The federal proposal was, however, a controversial one. Several provinces disagreed with its inclusion on the grounds that it would significantly shift political power from elected legislatures to appointed courts. The Notwithstanding clause was subsequently added to the Charter as a means of alleviating these provincial concerns
Constitutional Supremacy & Judicial Review Constitution is a political system which is framed by a set of basic rules and norms. The Canadian Constitution includes several formal pieces of legislation, such as the Constitution Act, 1867 and the Constitution Act, 1982, as well as a number of unwritten constitutional conventions and norms.
Parliamentary - Federalism The Constitution governs the basic nature of key political institutions, such as parliamentary government (the operation of the executive and legislative branches of government) and federalism (the division of power between different federal and provincial/territorial levels of government).
Constitutional Supremacy. This means that all other laws and government actions must be in accordance with the basic rules and norms set out in the Constitution. A federal, provincial, or territorial government, for example, can only exercise jurisdiction over policy fields given to it under the Constitution.
Judicial Review Interpreting the Constitution and settling constitutional conflicts between different political actors.
Judiciary Jurisdiction The judiciary has the power to review the government's actions and decide whether or not it is acting within the rules and norms laid out in the Constitution. If the judiciary finds that a constitutional rule has been broken, it can force the offending government to change its actions.
Provincial Fears of Judicial Power The Notwithstanding clause was eventually included within the Charter to alleviate these provincial fears of judicial power.
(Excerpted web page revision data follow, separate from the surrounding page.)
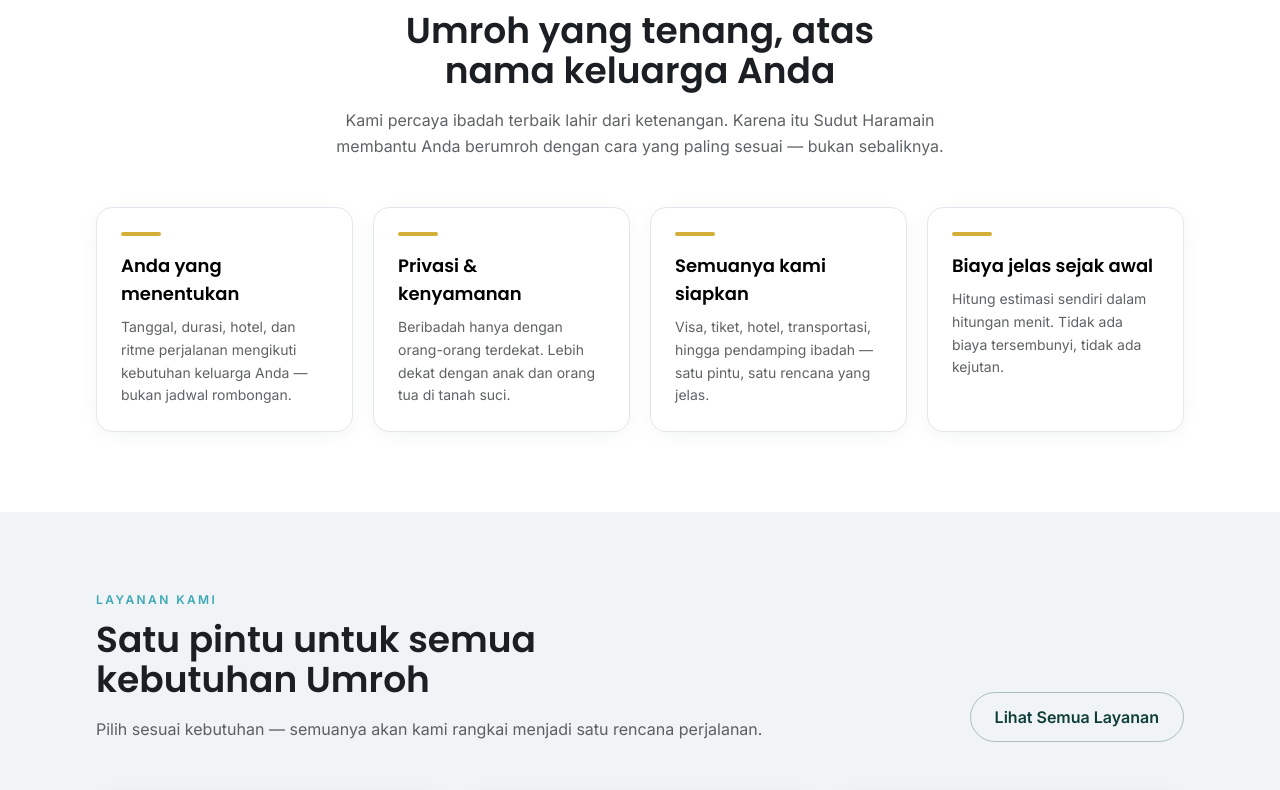
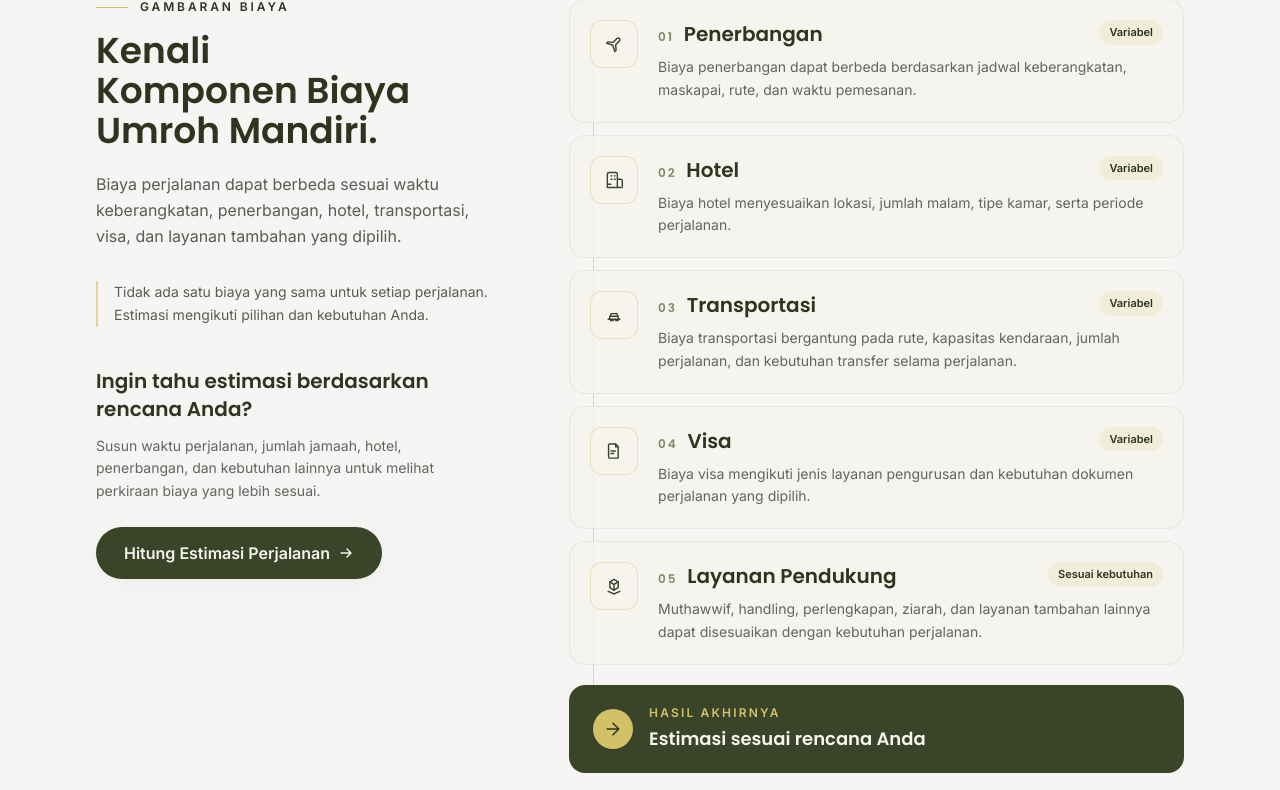
Before and after one commit to adityamzr/sht-web, a Nuxt app: page / in a window 1280 px wide. Shown: the part 2980-3770 px from the top of the page. Built offline with nearby package versions, Linux system fonts and the light colour scheme; no server answers.

Commit message:
feat(home): add umroh cost overview section

```diff
--- /dev/null
+++ b/components/CostBreakdownSection.vue
@@ -0,0 +1,123 @@
+<script setup lang="ts">
+interface CostComponent {
+  number: string
+  name: string
+  description: string
+  tag: string
+  icon: 'flight' | 'hotel' | 'transport' | 'visa' | 'support'
+}
+
+const components: CostComponent[] = [
+  {
+    number: '01',
+    name: 'Penerbangan',
+    description: 'Biaya penerbangan dapat berbeda berdasarkan jadwal keberangkatan, maskapai, rute, dan waktu pemesanan.',
+    tag: 'Variabel',
+    icon: 'flight',
+  },
+  {
+    number: '02',
+    name: 'Hotel',
+    description: 'Biaya hotel menyesuaikan lokasi, jumlah malam, tipe kamar, serta periode perjalanan.',
+    tag: 'Variabel',
+    icon: 'hotel',
+  },
+  {
+    number: '03',
+    name: 'Transportasi',
+    description: 'Biaya transportasi bergantung pada rute, kapasitas kendaraan, jumlah perjalanan, dan kebutuhan transfer selama perjalanan.',
+    tag: 'Variabel',
+    icon: 'transport',
+  },
+  {
+    number: '04',
+    name: 'Visa',
+    description: 'Biaya visa mengikuti jenis layanan pengurusan dan kebutuhan dokumen perjalanan yang dipilih.',
+    tag: 'Variabel',
+    icon: 'visa',
+  },
+  {
+    number: '05',
+    name: 'Layanan Pendukung',
+    description: 'Muthawwif, handling, perlengkapan, ziarah, dan layanan tambahan lainnya dapat disesuaikan dengan kebutuhan perjalanan.',
+    tag: 'Sesuai kebutuhan',
+    icon: 'support',
+  },
+]
+</script>
+
+<template>
+  <section class="bg-sht-stone/35 py-16 sm:py-20 lg:py-24" aria-labelledby="cost-heading">
+    <Container>
+      <div class="grid items-start gap-12 lg:grid-cols-[minmax(0,0.78fr)_minmax(0,1.22fr)] lg:gap-20">
+        <div class="lg:sticky lg:top-28">
+          <p class="flex items-center gap-3 text-xs font-semibold uppercase tracking-[0.24em] text-sht-olive-dark">
+            <span class="h-px w-8 bg-sht-gold" aria-hidden="true" />
+            GAMBARAN BIAYA
+          </p>
+          <h2 id="cost-heading" class="mt-4 max-w-xl font-heading text-3xl font-semibold leading-tight text-sht-olive-dark text-balance sm:text-4xl">
+            Kenali Komponen Biaya Umroh Mandiri.
+          </h2>
+          <p class="mt-5 max-w-xl text-base leading-relaxed text-sht-charcoal/75">
+            Biaya perjalanan dapat berbeda sesuai waktu keberangkatan, penerbangan, hotel, transportasi, visa, dan layanan tambahan yang dipilih.
+          </p>
+
+          <div class="mt-8 border-l-2 border-sht-gold/60 pl-4">
+            <p class="text-sm leading-relaxed text-sht-charcoal/75">
+              Tidak ada satu biaya yang sama untuk setiap perjalanan. Estimasi mengikuti pilihan dan kebutuhan Anda.
+            </p>
+          </div>
+
+          <div class="mt-10">
+            <h3 class="font-heading text-xl font-semibold text-sht-olive-dark">Ingin tahu estimasi berdasarkan rencana Anda?</h3>
+            <p class="mt-3 max-w-lg text-sm leading-relaxed text-sht-charcoal/70">
+              Susun waktu perjalanan, jumlah jamaah, hotel, penerbangan, dan kebutuhan lainnya untuk melihat perkiraan biaya yang lebih sesuai.
+            </p>
+            <NuxtLink
+              to="/estimator"
+              class="mt-6 inline-flex min-h-[48px] items-center justify-center gap-2 rounded-full bg-sht-olive px-7 py-3.5 text-base font-semibold text-sht-off-white shadow-card transition-colors hover:bg-sht-olive-dark focus-visible:outline focus-visible:outline-2 focus-visible:outline-offset-2 focus-visible:outline-sht-gold"
+            >
+              Hitung Estimasi Perjalanan
+              <svg class="h-4 w-4" viewBox="0 0 24 24" fill="none" stroke="currentColor" stroke-width="2" aria-hidden="true"><path stroke-linecap="round" stroke-linejoin="round" d="M4.5 12h15m0 0-6-6m6 6-6 6" /></svg>
+            </NuxtLink>
+          </div>
+        </div>
+
+        <div class="relative">
+          <div class="absolute bottom-20 left-6 top-6 w-px bg-sht-sage/30" aria-hidden="true" />
+          <ol class="relative space-y-3" aria-label="Komponen biaya Umroh Mandiri">
+            <li v-for="item in components" :key="item.number" class="relative flex gap-4 rounded-2xl border border-sht-stone/80 bg-sht-off-white/80 p-4 transition-colors hover:border-sht-gold/60 sm:gap-5 sm:p-5">
+              <div class="relative z-10 flex h-12 w-12 shrink-0 items-center justify-center rounded-xl border border-sht-gold/40 bg-sht-off-white text-sht-olive" aria-hidden="true">
+                <svg v-if="item.icon === 'flight'" class="h-5 w-5" viewBox="0 0 24 24" fill="none" stroke="currentColor" stroke-width="1.7"><path stroke-linecap="round" stroke-linejoin="round" d="m10.5 13.5-7.5-2.5 1.5-1.5L11 10l4.5-4.5a2.1 2.1 0 0 1 3 3L14 13l.5 6.5L13 21l-2.5-7.5Z" /></svg>
+                <svg v-else-if="item.icon === 'hotel'" class="h-5 w-5" viewBox="0 0 24 24" fill="none" stroke="currentColor" stroke-width="1.7"><path stroke-linecap="round" stroke-linejoin="round" d="M4 21V5a2 2 0 0 1 2-2h8a2 2 0 0 1 2 2v16m-12 0h16m-16 0v-4h4m8 0v-6h4a2 2 0 0 1 2 2v8M8.5 7h1m3 0h1m-5 4h1m3 0h1" /></svg>
+                <svg v-else-if="item.icon === 'transport'" class="h-5 w-5" viewBox="0 0 24 24" fill="none" stroke="currentColor" stroke-width="1.7"><path stroke-linecap="round" stroke-linejoin="round" d="M5 17h14M6.5 17l1.3-5.2A2 2 0 0 1 9.74 10.3h4.52a2 2 0 0 1 1.94 1.5L17.5 17m-10 0a2 2 0 1 0 4 0m2 0a2 2 0 1 0 4 0M7 13.5h10" /></svg>
+                <svg v-else-if="item.icon === 'visa'" class="h-5 w-5" viewBox="0 0 24 24" fill="none" stroke="currentColor" stroke-width="1.7"><path stroke-linecap="round" stroke-linejoin="round" d="M7 3.5h7l3 3V20.5H7A1.5 1.5 0 0 1 5.5 19V5A1.5 1.5 0 0 1 7 3.5Z" /><path stroke-linecap="round" d="M14 3.5V7h3M8.5 12h5M8.5 15h3" /></svg>
+                <svg v-else class="h-5 w-5" viewBox="0 0 24 24" fill="none" stroke="currentColor" stroke-width="1.7"><path stroke-linejoin="round" d="m7 7 5-3 5 3v7l-5 3-5-3V7Z" /><path stroke-linecap="round" d="m7 7 5 3 5-3M12 10v7M5 18.5l7 3 7-3" /></svg>
+              </div>
+              <div class="min-w-0 flex-1">
+                <div class="flex flex-wrap items-start justify-between gap-2">
+                  <div class="flex items-baseline gap-2.5">
+                    <span class="font-heading text-xs font-semibold tracking-[0.15em] text-sht-sage">{{ item.number }}</span>
+                    <h3 class="font-heading text-lg font-semibold text-sht-olive-dark sm:text-xl">{{ item.name }}</h3>
+                  </div>
+                  <span class="shrink-0 rounded-full bg-sht-gold/15 px-2.5 py-1 text-[11px] font-semibold text-sht-olive-dark">{{ item.tag }}</span>
+                </div>
+                <p class="mt-2 text-sm leading-relaxed text-sht-charcoal/70">{{ item.description }}</p>
+              </div>
+            </li>
+          </ol>
+
+          <div class="relative mt-5 flex items-center gap-4 rounded-2xl bg-sht-olive px-5 py-5 text-sht-off-white sm:px-6">
+            <span class="flex h-10 w-10 shrink-0 items-center justify-center rounded-full bg-sht-gold text-sht-olive-dark" aria-hidden="true">
+              <svg class="h-5 w-5" viewBox="0 0 24 24" fill="none" stroke="currentColor" stroke-width="1.8"><path stroke-linecap="round" stroke-linejoin="round" d="M5 12h14M12 5l7 7-7 7" /></svg>
+            </span>
+            <div>
+              <p class="text-xs font-semibold uppercase tracking-[0.18em] text-sht-gold">Hasil akhirnya</p>
+              <p class="mt-1 font-heading text-lg font-semibold">Estimasi sesuai rencana Anda</p>
+            </div>
+          </div>
+        </div>
+      </div>
+    </Container>
+  </section>
+</template>
--- a/pages/index.vue
+++ b/pages/index.vue
@@ -88,7 +88,10 @@ const serviceCards = [
     <!-- 2. PERSIAPAN UMROH MANDIRI (M4A.2 — education timeline) -->
     <PreparationTimeline />
 
-    <!-- 2. VALUE PROPOSITION -->
+    <!-- 3. GAMBARAN BIAYA (M4A.3 — cost composition education) -->
+    <CostBreakdownSection />
+
+    <!-- 4. VALUE PROPOSITION -->
     <section class="py-14 sm:py-20">
       <Container>
         <SectionHeader
```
Found under Section 33 of the Charter, the clause states: Parliament or the legislature of a province may expressly declare in an Act of Parliament or of the legislature, as the case may be, that the Act or a provision thereof shall operate notwithstanding a provision included in section 2 or sections 7 to 15 of this Charter.
Notwithstanding Clause & Charter Rights and Freedoms The Notwithstanding clause may only be used in regard to the Charter and not other parts of the Canadian Constitution. Moreover, the Notwithstanding clause can only be used against a limited number of Charter rights and freedoms.
These include: Fundamental freedoms (s.2) Legal rights (s.7-14) Equality rights (s.15)
The Notwithstanding clause cannot be used for: Democratic rights (Sections 3-5 ) Mobility Rights (s.6) Language Rights( ss16-22) Minority Language Education Rights (s.23)
Usage of the Notwithstanding Clause Quebec (1982-85): Aftermath of the Patriation Quebec (1988): French Sign Laws Saskatchewan (1986): Back-to-Work Legislation Alberta (2000): Definition of Marriage